Palestinian officials named her as Sarah Tarayra, 27, a relative of Mohammed Nasser Tarayra, 19, who on Thursday fatally stabbed 13-year-old US-Israeli national Hallel Yaffa Ariel in her bedroom at the Jewish settlement of Kiryat Arba adjoining Hebron.
Further north in the West Bank Friday, the Palestinian health ministry said Tayseer Habbash, 63, died from tear gas fired by Israeli forces.
- Ramadan prayers -
AFP journalists at the Qalandia crossing said Palestinians waiting to enter Israeli-annexed east Jerusalem to pray at the Al-Aqsa mosque compound stoned Israeli security forces who responded with tear gas and sponge-tipped bullets.
It was the last Friday of the holy Muslim fasting month of Ramadan, when worshippers flock to Al-Aqsa for midday prayers.
Thousands of Israeli police had deployed in Jerusalem, and the prayers passed off without incident.
At least 214 Palestinians, 34 Israelis, two Americans, an Eritrean and a Sudanese have been killed since the violence erupted last October.
In a report released Friday, the diplomatic quartet of the United States, European Union, Russia and the United Nations said settlements, demolition of Palestinian homes and Israeli confiscation of land were "steadily eroding the viability of the two-state solution".
Its findings and recommendations are to serve as the basis for reviving the Israeli-Palestinian peace process that has been comatose since a US initiative collapsed in April 2014.
Netanyahu said the report "perpetuates the myth that Israeli construction in the West Bank is an obstacle to peace".

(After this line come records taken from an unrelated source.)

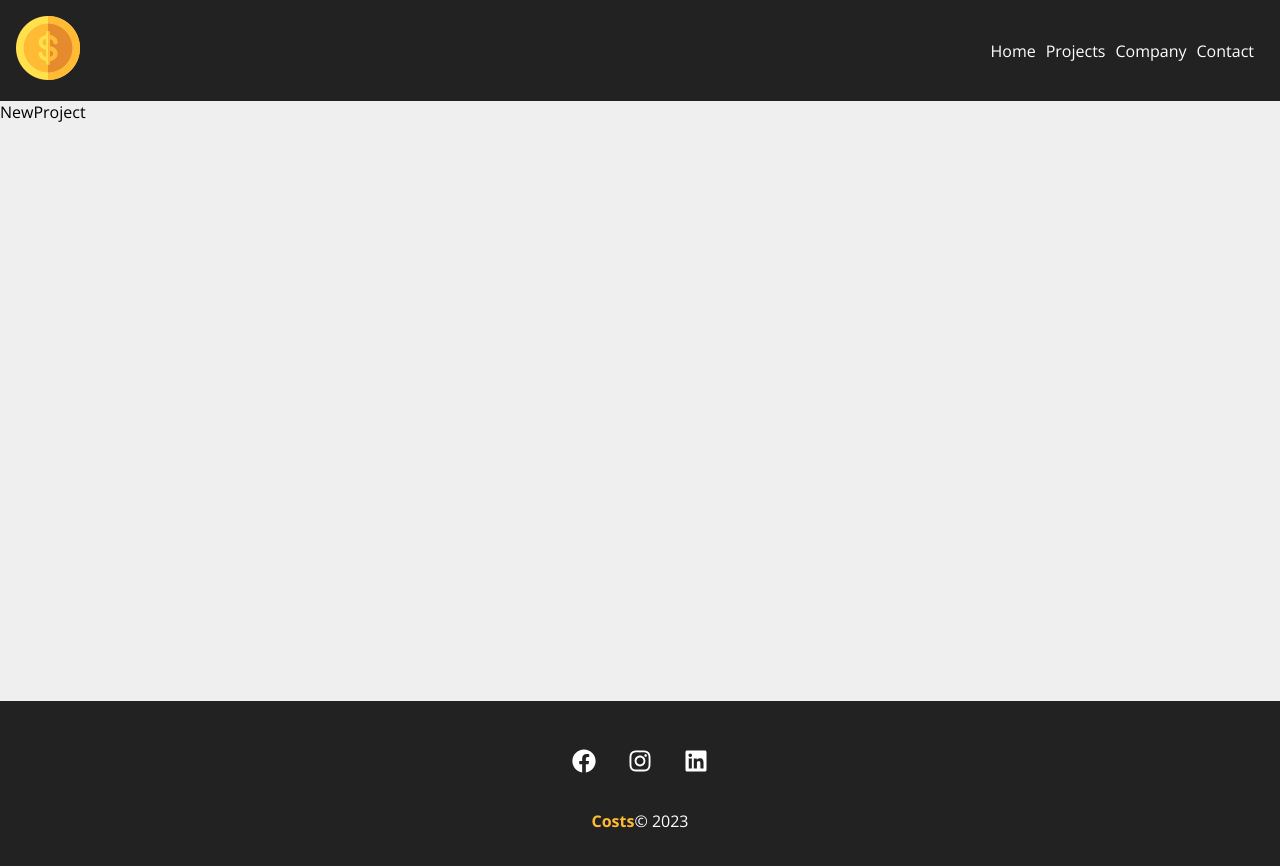
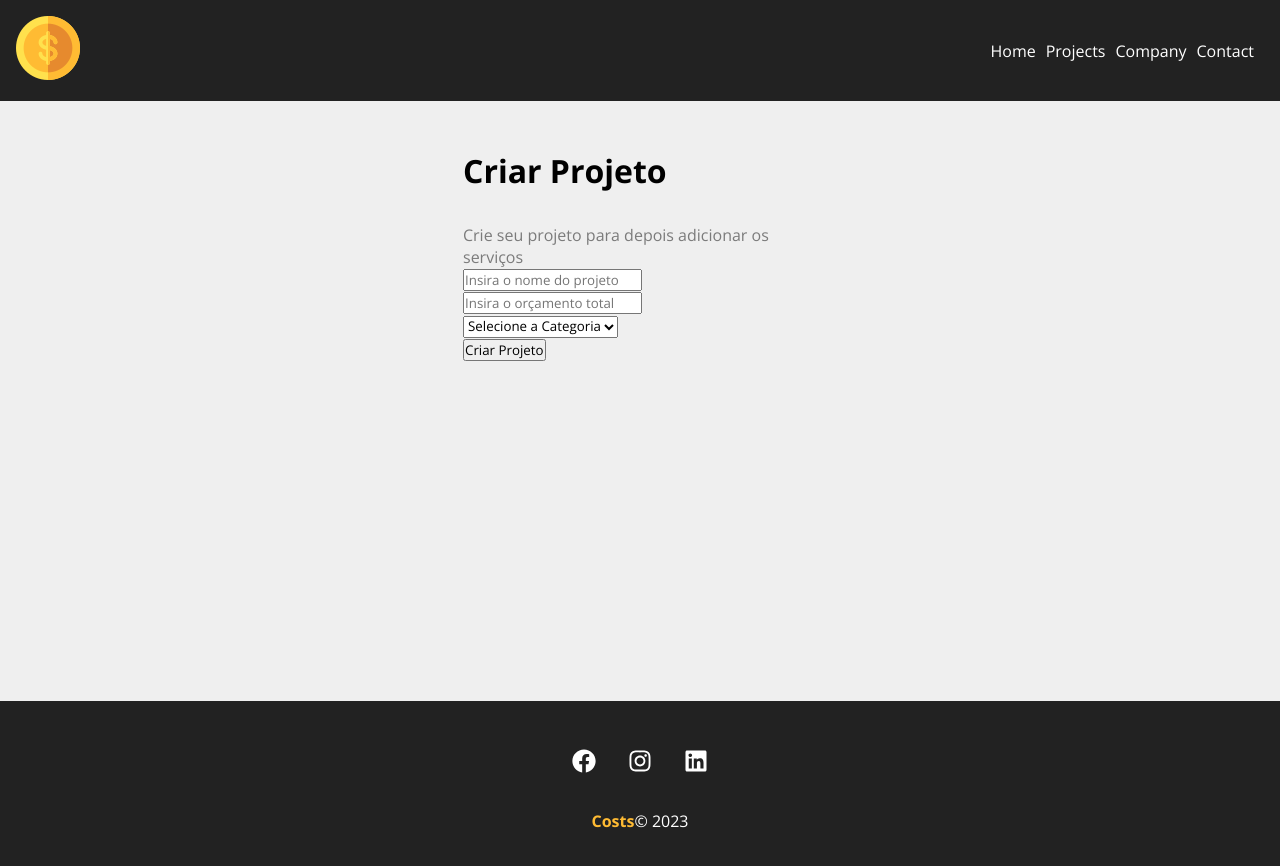
Before and after one commit to yohran1/Costs, a React (Create React App) app: page /newproject in a window 1280 px wide. Shown: the top 866 px of the page. Built offline with nearby package versions, Linux system fonts and the light colour scheme.

Commit message:
Página para o formulário de projeto

```diff
--- a/src/components/pages/NewProject.js
+++ b/src/components/pages/NewProject.js
@@ -1,9 +1,12 @@
-
+import ProjectForm from '../project/ProjectForm'
+import style from './NewProject.module.css'
 
 export default function NewProject(){
     return (
-        <div>
-            <p>NewProject</p>
+        <div className={style.newproject_container}>
+            <h1>Criar Projeto</h1>
+            <p>Crie seu projeto para depois adicionar os serviços</p>
+            <ProjectForm />
         </div>
     )
 }
--- /dev/null
+++ b/src/components/pages/NewProject.module.css
@@ -0,0 +1,11 @@
+.newproject_container{
+    width: 450px;
+    margin: 0 auto;
+    padding: 3em;
+}
+.newproject_container h1{
+    margin-bottom: 1em;
+}
+.newproject_container p{
+    color: #7b7b7b;
+}
--- /dev/null
+++ b/src/components/project/ProjectForm.js
@@ -0,0 +1,20 @@
+
+
+export default function ProjectForm(props){
+    return(
+        <form>
+            <div>
+                <input type="text" placeholder="Insira o nome do projeto"/>
+            </div>
+            <div>
+                <input type="number" placeholder="Insira o orçamento total"/>
+            </div>
+            <select name="category_id">
+                <option disabled selected>Selecione a Categoria</option>
+            </select>
+            <div>
+                <input type="submit" value="Criar Projeto" />
+            </div>
+        </form>
+    )
+}
```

But he also welcomed the quartet stating the need for the PA to act "to cease incitement to violence and strengthen ongoing efforts to combat terrorism, including by clearly condemning all acts of terrorism".
Senior Palestinian official Saeb Erekat expressed his disappointment that the report criticised both sides.
"It does not meet our expectations as a nation living under a foreign colonial military occupation," he said.